How to Wire a Three-Way Switch to Control a Ceiling Fan

Three-way switches are the perfect solution for flexible light control, but their benefit can be put to use in other applications as well, such as controlling a ceiling fan from two different locations.

This wiring scenario is a little more complicated than a single-pole installation, but by following simple directions, any do-it-yourselfer can wire a three-way switch to control a ceiling fan.

Turn off the power to the circuit prior to working on it.

Remove the existing light fixture. Test the wires with your voltage tester to ensure that the line is dead. You should see that even though it is a three-way circuit, the light fixture still gets connected to a hot and a neutral line. How the circuit was wired will determine which wires are which.

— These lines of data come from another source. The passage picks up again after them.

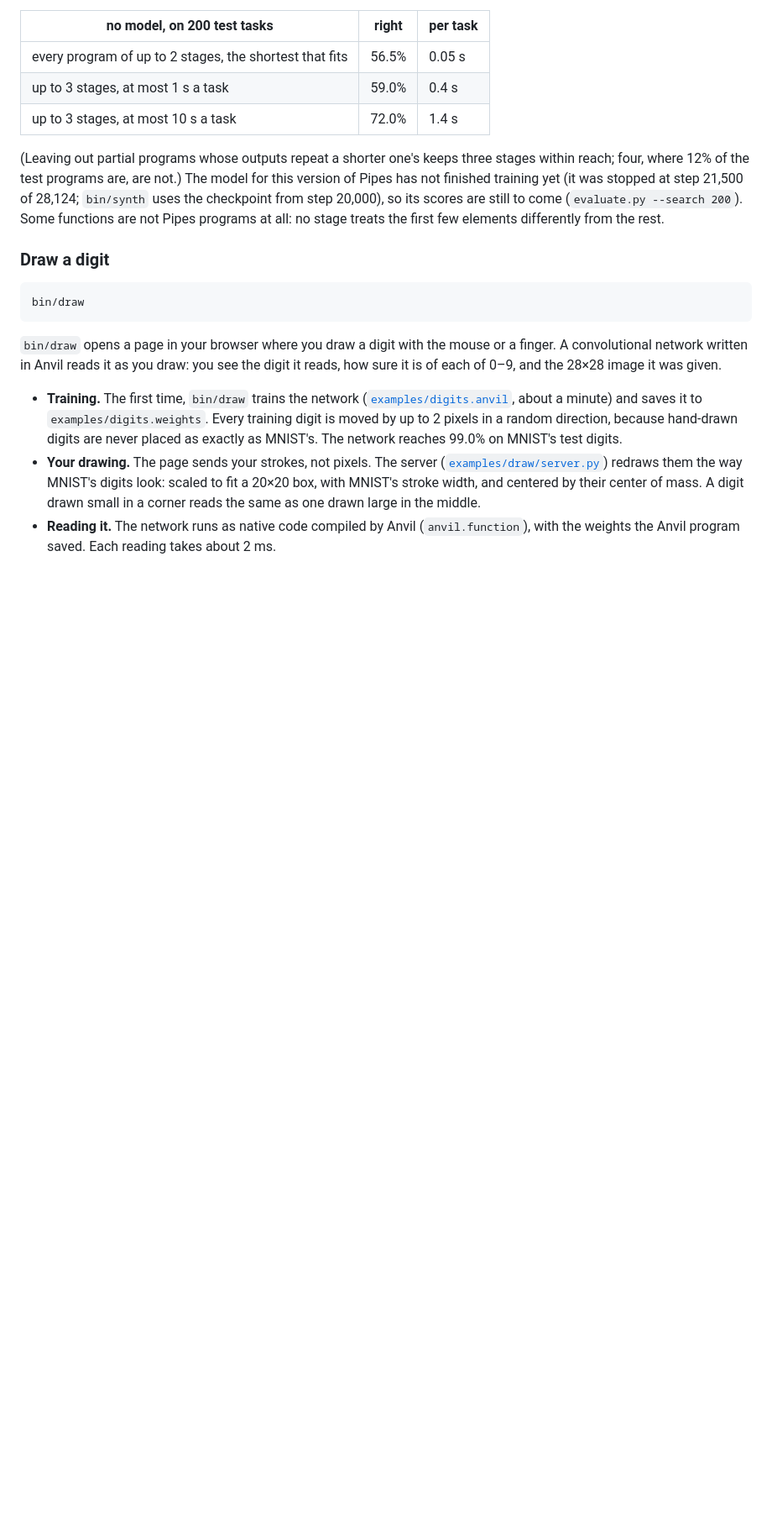
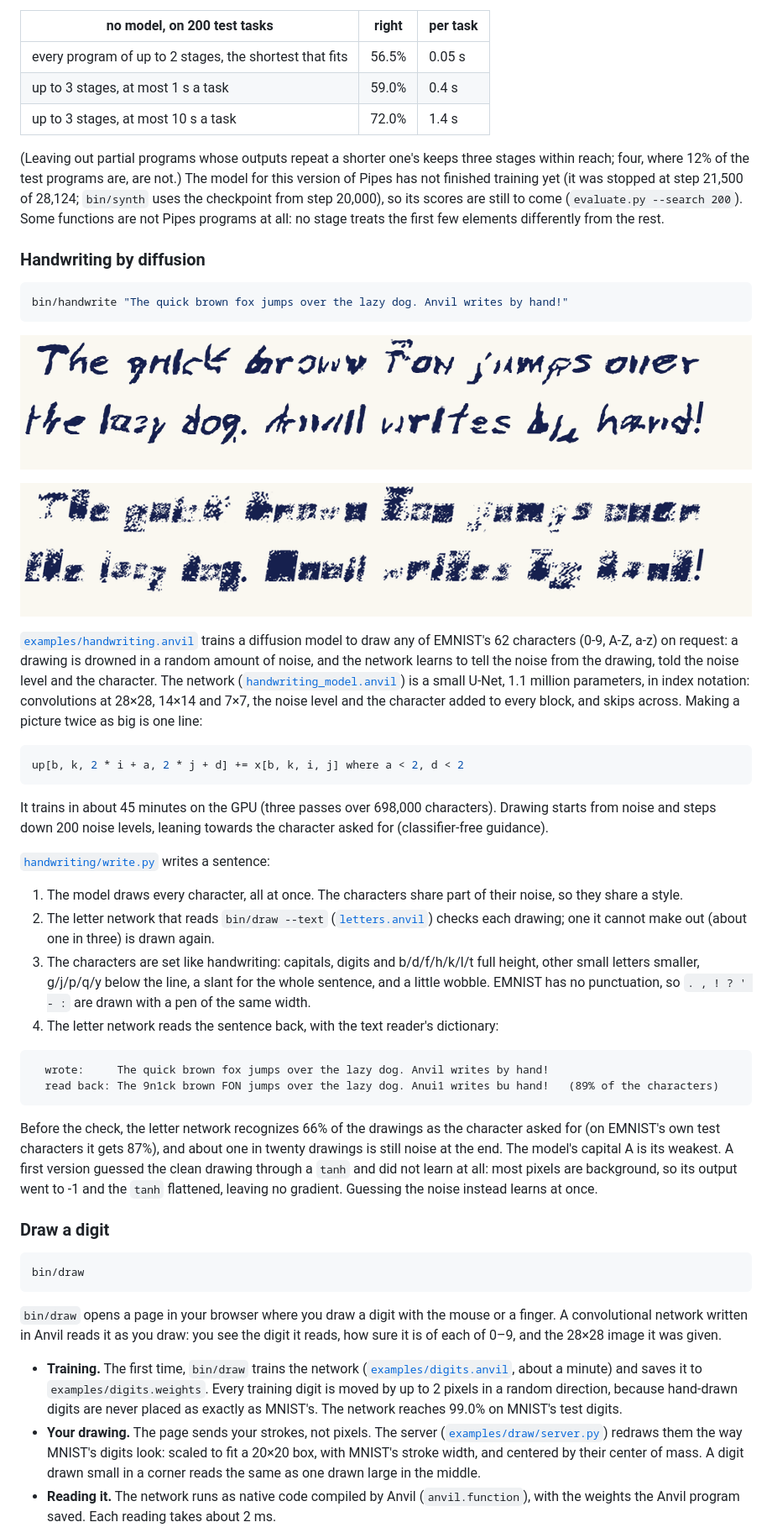
Before and after one commit to LambdaAK/Anvil-Lang, a Markdown page: README.md, the part around one of its changes. Shown at 84% size. Drawn GitHub-style; pictures changed too: docs/images/handwriting.gif (added), docs/images/handwriting.png (added); blank space fills up the shorter version.

````diff
--- a/README.md
+++ b/README.md
@@ -871,6 +872,53 @@ four, where 12% of the test programs are, are not.) The model for this version o
 finished training yet (it was stopped at step 21,500 of 28,124; `bin/synth` uses the checkpoint from
 step 20,000), so its scores are still to come (`evaluate.py --search 200`). Some functions are not
 Pipes programs at all: no stage treats the first few elements differently from the rest.
+
+### Handwriting by diffusion
+
+```bash
+bin/handwrite "The quick brown fox jumps over the lazy dog. Anvil writes by hand!"
+```
+
+![handwriting](docs/images/handwriting.png)
+
+![the characters being drawn out of noise](docs/images/handwriting.gif)
+
+[`examples/handwriting.anvil`](examples/handwriting.anvil) trains a diffusion model to draw any of
+EMNIST's 62 characters (0-9, A-Z, a-z) on request: a drawing is drowned in a random amount of noise,
+and the network learns to tell the noise from the drawing, told the noise level and the character.
+The network ([`handwriting_model.anvil`](examples/handwriting_model.anvil)) is a small U-Net, 1.1
+million parameters, in index notation: convolutions at 28×28, 14×14 and 7×7, the noise level and the
+character added to every block, and skips across. Making a picture twice as big is one line:
+
+```python
+up[b, k, 2 * i + a, 2 * j + d] += x[b, k, i, j] where a < 2, d < 2
+```
+
+It trains in about 45 minutes on the GPU (three passes over 698,000 characters). Drawing starts
+from noise and steps down 200 noise levels, leaning towards the character asked for
+(classifier-free guidance).
+
+[`handwriting/write.py`](examples/handwriting/write.py) writes a sentence:
+
+1. The model draws every character, all at once. The characters share part of their noise, so they
+   share a style.
+2. The letter network that reads `bin/draw --text` ([`letters.anvil`](examples/letters.anvil))
+   checks each drawing; one it cannot make out (about one in three) is drawn again.
+3. The characters are set like handwriting: capitals, digits and b/d/f/h/k/l/t full height, other
+   small letters smaller, g/j/p/q/y below the line, a slant for the whole sentence, and a little
+   wobble. EMNIST has no punctuation, so `. , ! ? ' - :` are drawn with a pen of the same width.
+4. The letter network reads the sentence back, with the text reader's dictionary:
+
+```
+  wrote:     The quick brown fox jumps over the lazy dog. Anvil writes by hand!
+  read back: The 9n1ck brown FON jumps over the lazy dog. Anui1 writes bu hand!   (89% of the characters)
+```
+
+Before the check, the letter network recognizes 66% of the drawings as the character asked for (on
+EMNIST's own test characters it gets 87%), and about one in twenty drawings is still noise at the
+end. The model's capital A is its weakest. A first version guessed the clean drawing through a
+`tanh` and did not learn at all: most pixels are background, so its output went to -1 and the
+`tanh` flattened, leaving no gradient. Guessing the noise instead learns at once.
 
 ### Draw a digit
 
````
Also changed, not shown: other parts of README.md (+6 -2 lines), 9 other files.
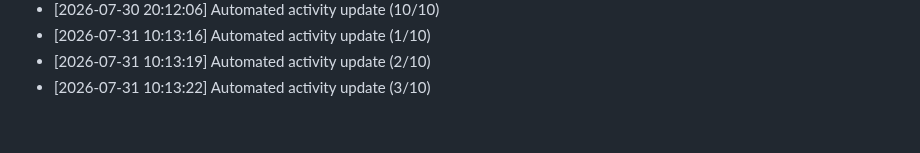
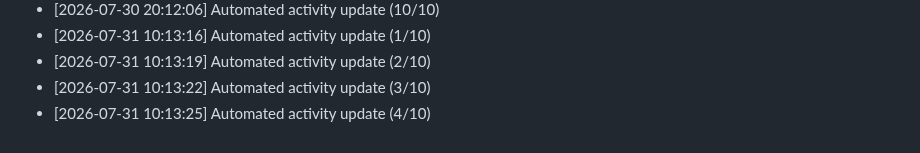
Before and after one commit to Reaven010/frontforge, a Markdown page: README.md, the part around the change. Drawn GitHub-style.

Commit message:
docs: daily activity log update [4/10 minimum goal]

```diff
--- a/README.md
+++ b/README.md
@@ -187,3 +187,4 @@ Github: https://github.com/ELTcoder4
 - [2026-07-31 10:13:16] Automated activity update (1/10)
 - [2026-07-31 10:13:19] Automated activity update (2/10)
 - [2026-07-31 10:13:22] Automated activity update (3/10)
+- [2026-07-31 10:13:25] Automated activity update (4/10)
```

For example, in some situations, a white wire may be carrying the voltage. If this is the case, it SHOULD have black tape on it, identifying it as a current-carrying line.

Assemble the ceiling fan as per the manufacturer's instructions, and hang it from a ceiling fan-rated box.

To wire the ceiling fan to the three-way switch circuit, simply connect the white fan wire to the neutral wire in the ceiling box, and connect the black and blue (if it has a light kit) wires to the hot line. Connect the ceiling fan's ground wire to the ground wire in the ceiling box. Wrap each connection with electrical tape and gently tuck the wires up into the ceiling box.

Finish installing the ceiling fan's canopy and turn the circuit back on. Your ceiling fan will now be controlled by the two three-way switches.

Things You Will Need

  • Screwdriver
  • Voltage tester
  • Wire strippers
  • Electrical tape
  • Wire connectors


  • Never work on a live circuit. Turn the breaker off before working on any electrical job.

About the Author

Based in Atco, NJ, Dave Donovan has been a full-time writer for over five years. His articles are featured on hundreds of websites, and have landed him in two nationally published books "If I Had a Hammer: More Than 100 Easy Fixes and Weekend Projects" by Andrea Ridout and "How to Cheat at Home Repair" by Jeff Brendenberg.